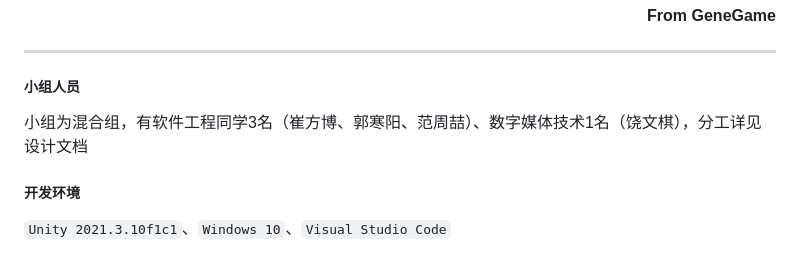
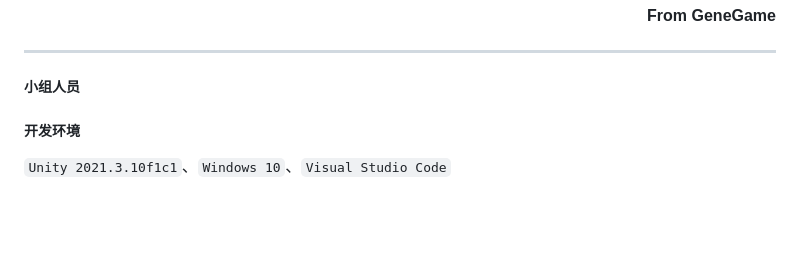
Before and after one commit to cyqcw/Game-Final, a Markdown page: README.md, the part around the change. Drawn GitHub-style; blank space fills up the shorter version.

```diff
--- a/README.md
+++ b/README.md
@@ -5,8 +5,6 @@
 ---
 
 ##### 小组人员
-
-小组为混合组，有软件工程同学3名（崔方博、郭寒阳、范周喆）、数字媒体技术1名（饶文棋），分工详见设计文档
 
 
 
```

__EXERCISE PROMPT__.
Tally the lines of the material in which the string "README" appears. Give the tally and nothing else.

__THE ANSWER__.
3